At the time of the flight she had “regained her appetite” and was able to walk with assistance as well.
Melissa Clark writes about cuisine and other products of appetite.
He had no appetite to jockey for power with those running the communications team in Chicago.
c.1300, "craving for food," from Anglo-French appetit, Old French apetit (13c.) "appetite, desire, eagerness," from Latin appetitus "appetite," literally "desire toward," from appetitus, past participle of appetere "to long for, desire; strive for, grasp at," from ad- "to" (see ad-) + petere "go to, seek out" (see petition (n.)).
Of other desires or cravings, from late 14c. As an adjective form, OED lists appetitious (1650s) and appetitual (1610s) as "obsolete," but appetitive (1570s) continues.

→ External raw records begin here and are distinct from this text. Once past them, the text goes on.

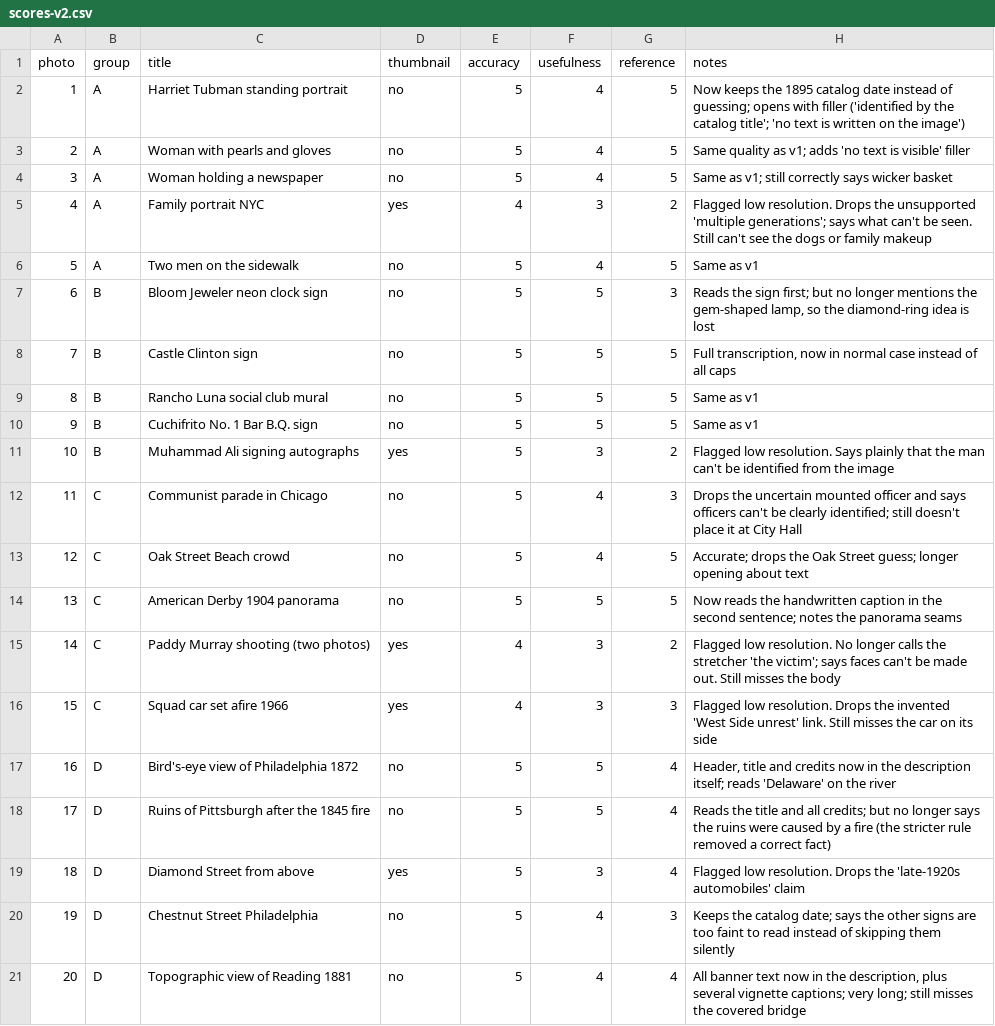
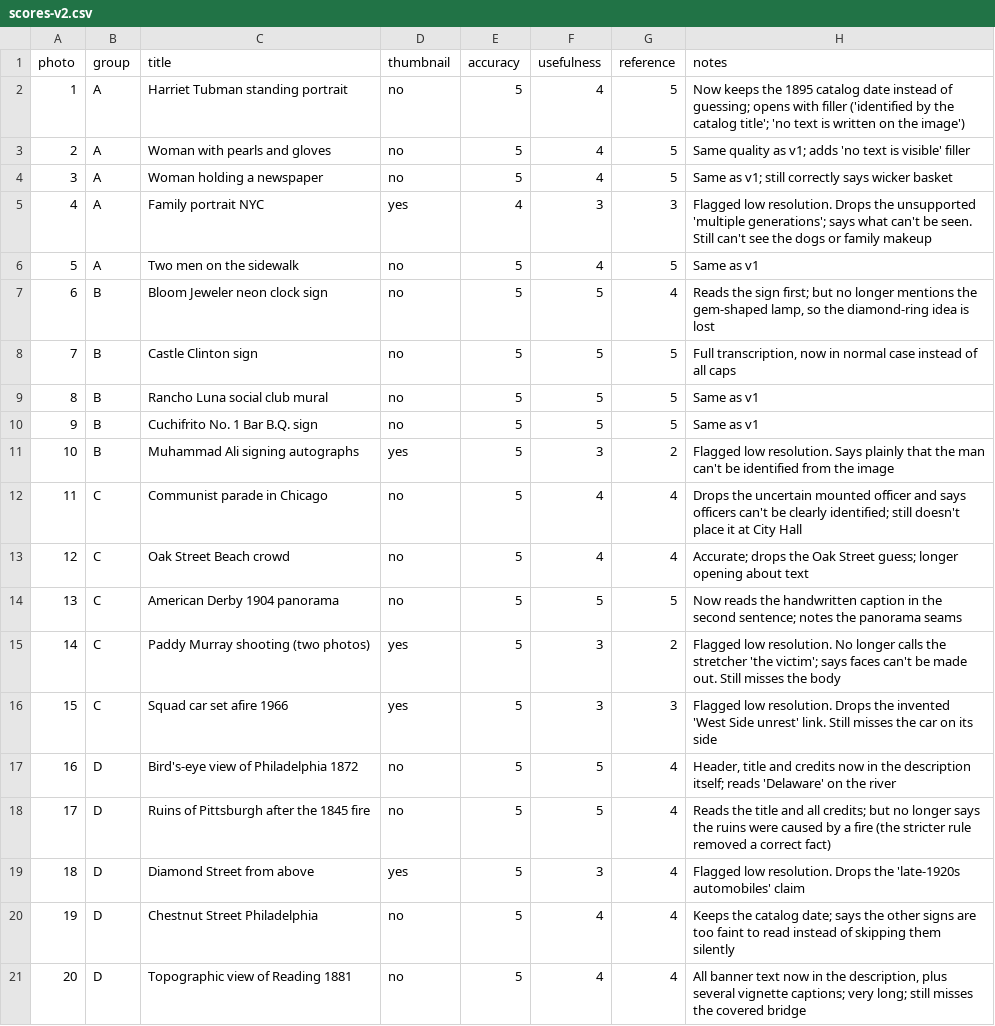
Before and after one commit to DonYuen231/historic-photo-explorer, a CSV file: eval/scores-v2.csv, drawn as a sheet; the diff names each change by its address in the sheet, - before the commit and + after, or states it on an @@ line.

```diff
--- a/eval/scores-v2.csv
+++ b/eval/scores-v2.csv
-G5 (reference): 2
+G5 (reference): 3
-G7 (reference): 3
+G7 (reference): 4
-G12 (reference): 3
+G12 (reference): 4
-G13 (reference): 5
+G13 (reference): 4
-E15:E16 (accuracy): 4
+E15:E16 (accuracy): 5
-G20 (reference): 3
+G20 (reference): 4
```
Also changed, not shown: eval/scores-v1.csv, 6 other files.
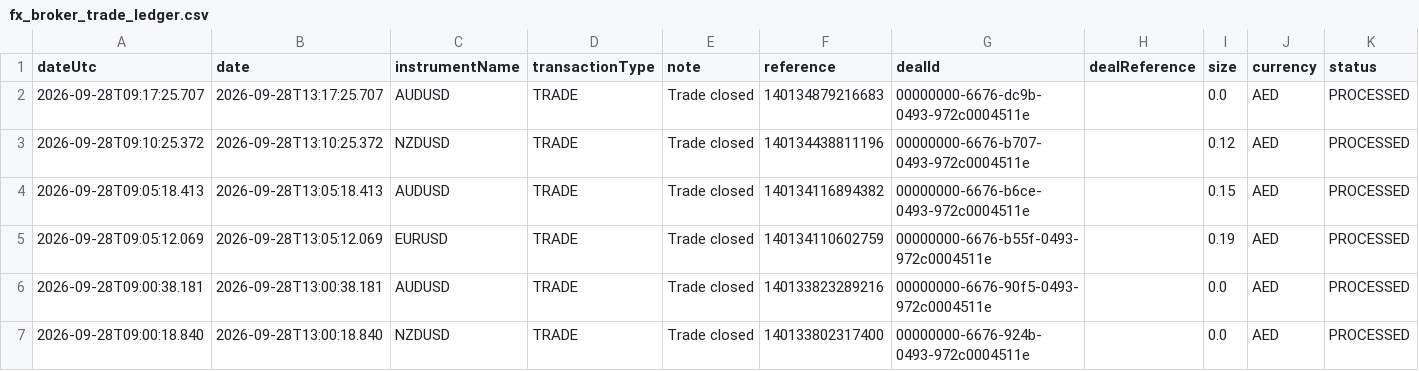
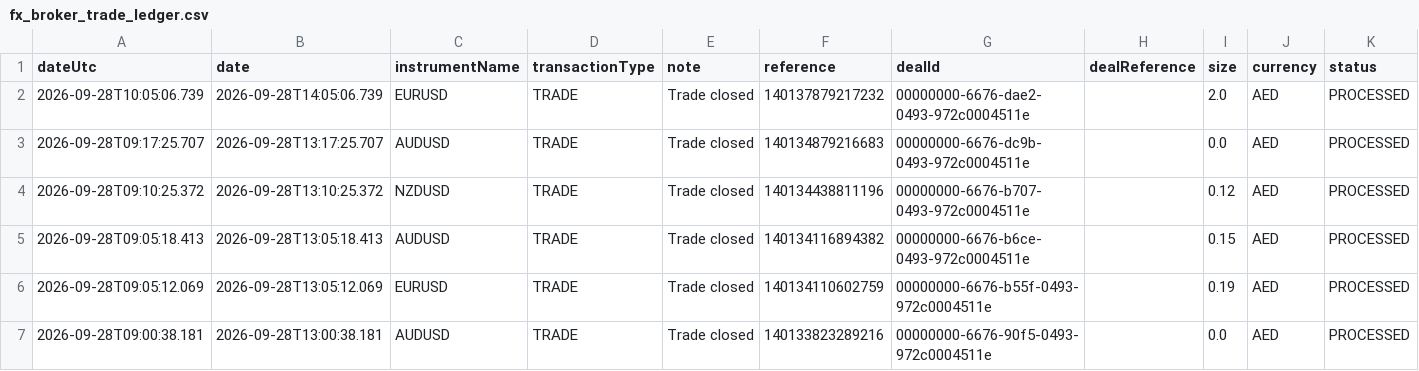
Before and after one commit to alameenahmed318-bit/capital.com-metal-trading-bot, a CSV file: fx_broker_trade_ledger.csv, drawn as a sheet; only a part is shown; the shorter side is filled out with more unchanged rows; rows hold the shown columns only; the diff names each change by its address in the sheet, - before the commit and + after, or states it on an @@ line.

```diff
--- a/fx_broker_trade_ledger.csv
+++ b/fx_broker_trade_ledger.csv
+row 2: 2026-09-28T10:05:06.739 | 2026-09-28T14:05:06.739 | EURUSD | TRADE | Trade closed | 140137879217232 | 00000000-6676-dae2-0493-972c0004511e |  | 2.0 | AED | PROCESSED
```
Also changed, not shown: 10 other files.
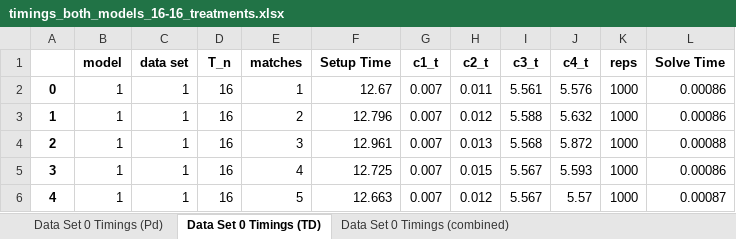
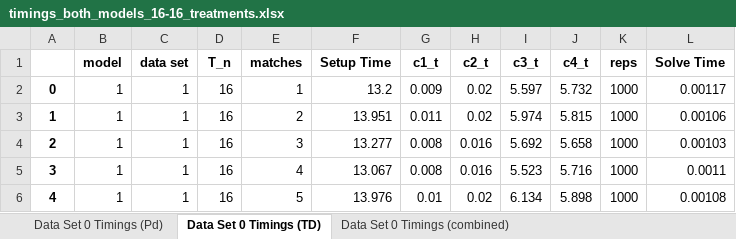
Before and after one commit to ejbreen/TKA_T-C_Matching, an Excel workbook: Data/timings_both_models_16-16_treatments.xlsx, sheet Data Set 0 Timings (TD), drawn as a sheet; values as stored, in another font and other column widths than the file's, no borders; the diff names each change by its address in the sheet, - before the commit and + after, or states it on an @@ line.

Commit message:
setting the main time test to only run data sets 2 and 3

```diff
--- a/Data/timings_both_models_16-16_treatments.xlsx (sheet Data Set 0 Timings (TD))
+++ b/Data/timings_both_models_16-16_treatments.xlsx (sheet Data Set 0 Timings (TD))
-F2 (Setup Time): 12.67
+F2 (Setup Time): 13.2
-G2 (c1_t): 0.007
+G2 (c1_t): 0.009
-H2 (c2_t): 0.011
+H2 (c2_t): 0.02
-I2 (c3_t): 5.561
+I2 (c3_t): 5.597
-J2 (c4_t): 5.576
+J2 (c4_t): 5.732
-L2 (Solve Time): 0.00086
+L2 (Solve Time): 0.00117
-F3 (Setup Time): 12.796
+F3 (Setup Time): 13.951
-G3 (c1_t): 0.007
+G3 (c1_t): 0.011
-H3 (c2_t): 0.012
+H3 (c2_t): 0.02
-I3 (c3_t): 5.588
+I3 (c3_t): 5.974
-J3 (c4_t): 5.632
+J3 (c4_t): 5.815
-L3 (Solve Time): 0.00086
+L3 (Solve Time): 0.00106
-F4 (Setup Time): 12.961
+F4 (Setup Time): 13.277
-G4:G5 (c1_t): 0.007
+G4:G5 (c1_t): 0.008
-H4 (c2_t): 0.013
+H4 (c2_t): 0.016
-I4 (c3_t): 5.568
+I4 (c3_t): 5.692
-J4 (c4_t): 5.872
+J4 (c4_t): 5.658
-L4 (Solve Time): 0.00088
+L4 (Solve Time): 0.00103
-F5 (Setup Time): 12.725
+F5 (Setup Time): 13.067
-H5 (c2_t): 0.015
+H5 (c2_t): 0.016
-I5 (c3_t): 5.567
+I5 (c3_t): 5.523
-J5 (c4_t): 5.593
+J5 (c4_t): 5.716
-L5 (Solve Time): 0.00086
+L5 (Solve Time): 0.0011
-F6 (Setup Time): 12.663
+F6 (Setup Time): 13.976
-G6 (c1_t): 0.007
+G6 (c1_t): 0.01
-H6 (c2_t): 0.012
+H6 (c2_t): 0.02
-I6 (c3_t): 5.567
+I6 (c3_t): 6.134
-J6 (c4_t): 5.57
+J6 (c4_t): 5.898
-L6 (Solve Time): 0.00087
+L6 (Solve Time): 0.00108
```
Also changed, not shown: sheet Data Set 0 Timings (combined), sheet Data Set 0 Timings (Pd), 9 other files.
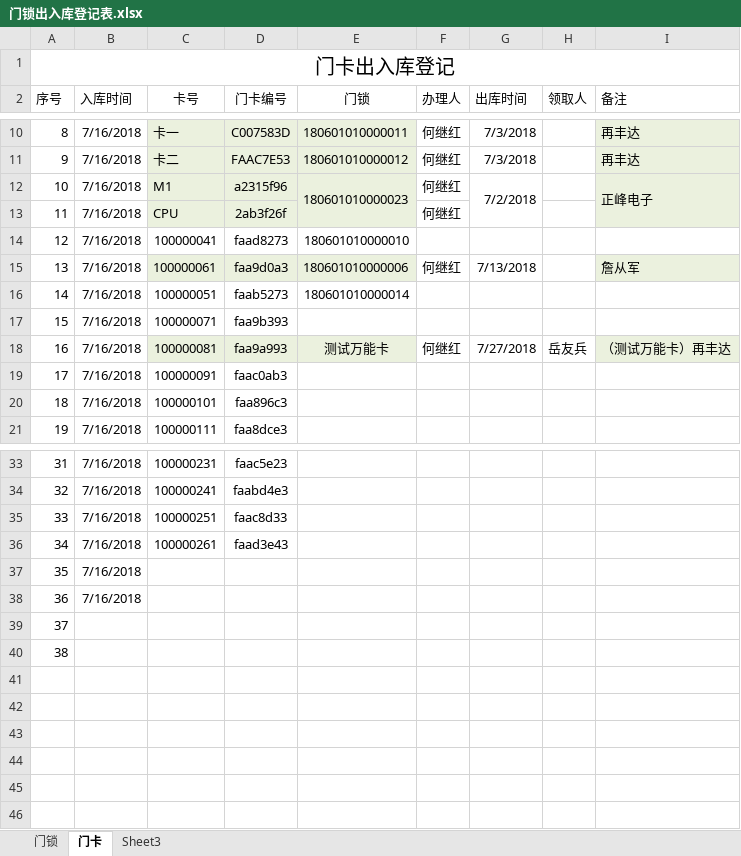
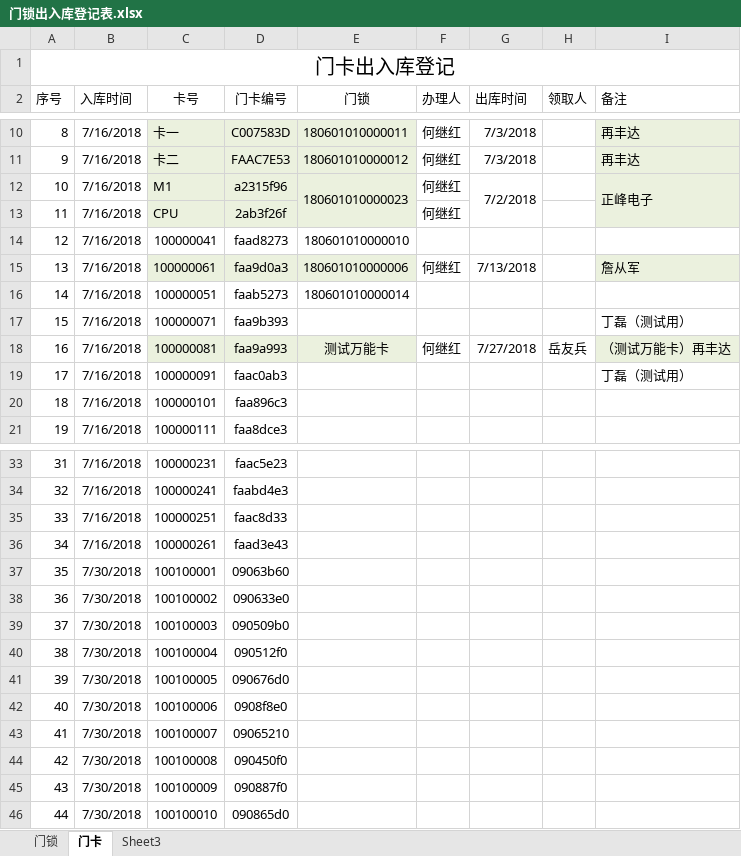
Before and after one commit to hejihong/learngit, an Excel workbook: 门锁出入库登记表.xlsx, sheet 门卡, drawn as a sheet; only a part is shown, gaps mark what is left out; values as stored, in another font and other column widths than the file's, no borders; removed rows and columns are numbered as before the commit, all else as after; the diff names each change by its address in the sheet, - before the commit and + after, or states it on an @@ line.

Commit message:
新增袁国辉客户不带刷卡功能门锁0064出库

```diff
--- a/门锁出入库登记表.xlsx (sheet 门卡)
+++ b/门锁出入库登记表.xlsx (sheet 门卡)
-I17 (备注): (empty)
+I17 (备注): 丁磊（测试用）
-I19 (备注): (empty)
+I19 (备注): 丁磊（测试用）
-row 37: 35 | 7/16/2018
-row 38: 36 | 7/16/2018
@@ column A (序号) renumbered between rows 37 and 38 @@
-B37:B38 (入库时间): (empty)
+B37:B38 (入库时间): 7/30/2018
-C37 (卡号): (empty)
+C37 (卡号): 100100001
-D37 (门卡编号): (empty)
+D37 (门卡编号): 09063b60
-C38 (卡号): (empty)
+C38 (卡号): 100100002
-D38 (门卡编号): (empty)
+D38 (门卡编号): 090633e0
+row 39: 37 | 7/30/2018 | 100100003 | 090509b0
+row 40: 38 | 7/30/2018 | 100100004 | 090512f0
+row 41: 39 | 7/30/2018 | 100100005 | 090676d0
+row 42: 40 | 7/30/2018 | 100100006 | 0908f8e0
+row 43: 41 | 7/30/2018 | 100100007 | 09065210
+row 44: 42 | 7/30/2018 | 100100008 | 090450f0
+row 45: 43 | 7/30/2018 | 100100009 | 090887f0
+row 46: 44 | 7/30/2018 | 100100010 | 090865d0
```
Also changed, not shown: sheet 门锁.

appetite ap·pe·tite (āp'ĭ-tīt')
An instinctive physical desire, as for food or sex.